- **Exercise instructions**
Within the material below, how many lines carry the word "title"? Only that number is wanted.

- **Data for this exercise**
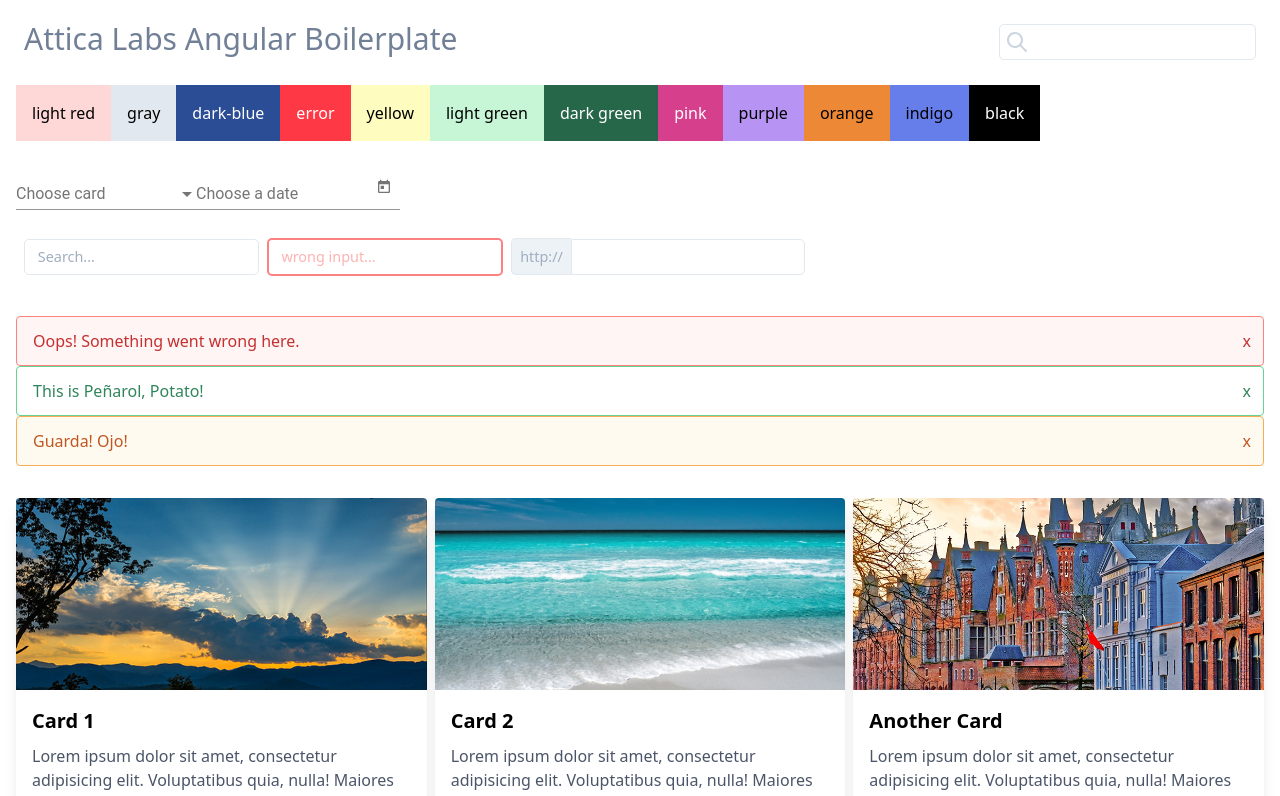
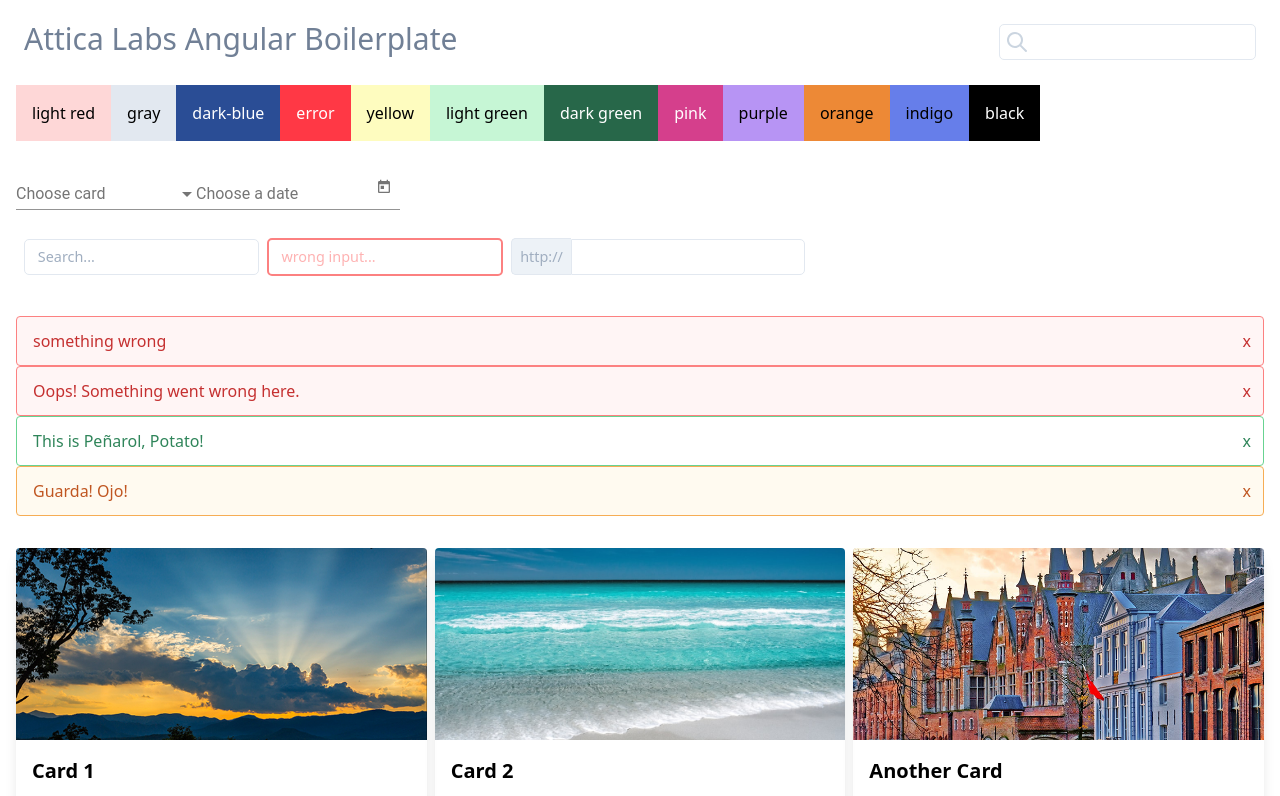
Before and after one commit to atticalabs/angular-boilerplate, an Angular app: page / in a window 1280 px wide. Shown: the top 796 px of the page. Built offline with nearby package versions, Linux system fonts and the light colour scheme.

Commit message:
improve typings

```diff
--- a/src/app/app.component.ts
+++ b/src/app/app.component.ts
@@ -1,7 +1,16 @@
 import { CardsService } from "./cards.service";
 import { Component, OnInit } from "@angular/core";
 
-const alerts: Array<object> = [
+interface Alert {
+  type: string;
+  message: string;
+}
+
+const alerts: Array<Alert> = [
+  {
+    type: "error",
+    message: "something wrong"
+  },
   {
     type: "error",
     message: "Oops! Something went wrong here."
@@ -21,7 +30,6 @@ const alerts: Array<object> = [
   templateUrl: "./app.component.html",
   styleUrls: ["./app.component.css"]
 })
-
 export class AppComponent implements OnInit {
   title = "angular-boilerplate";
   alerts: Array<object>;
@@ -38,7 +46,7 @@ export class AppComponent implements OnInit {
   }
 
   dismissAlert(item) {
-    const newAlerts = this.alerts.filter(al => al !== item);
+    const newAlerts = this.alerts.filter((al: Alert) => al !== item);
 
     this.setAlerts(newAlerts);
   }
--- a/src/app/cards.service.ts
+++ b/src/app/cards.service.ts
@@ -1,32 +1,40 @@
-import { Injectable } from '@angular/core';
+import { Injectable } from "@angular/core";
+interface Card {
+  title: string;
+  text: string;
+  imageUrl: string;
+  tags: Array<string>;
+}
 
 @Injectable({
-  providedIn: 'root'
+  providedIn: "root"
 })
 export class CardsService {
-
-  cards: Array<object> = [
+  cards: Array<Card> = [
     {
       title: "Card 1",
-      text: "Lorem ipsum dolor sit amet, consectetur adipisicing elit. " +
+      text:
+        "Lorem ipsum dolor sit amet, consectetur adipisicing elit. " +
         "Voluptatibus quia, nulla! Maiores et perferendis eaque, exercitationem praesentium nihil.",
       imageUrl: "/assets/sunset.jpg",
       tags: ["#photography", "#travel", "#sunset"]
     },
     {
       title: "Card 2",
-      text: "Lorem ipsum dolor sit amet, consectetur adipisicing elit. " +
+      text:
+        "Lorem ipsum dolor sit amet, consectetur adipisicing elit. " +
         "Voluptatibus quia, nulla! Maiores et perferendis eaque, exercitationem praesentium nihil.",
       imageUrl: "/assets/beach.jpg",
       tags: ["#photography", "#sunset"]
     },
     {
       title: "Another Card",
-      text: "Lorem ipsum dolor sit amet, consectetur adipisicing elit. " +
+      text:
+        "Lorem ipsum dolor sit amet, consectetur adipisicing elit. " +
         "Voluptatibus quia, nulla! Maiores et perferendis eaque, exercitationem praesentium nihil.",
       imageUrl: "/assets/brujas.jpg",
       tags: []
     }
   ];
-  constructor() { }
+  constructor() {}
 }
```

- **Solution to this task**
5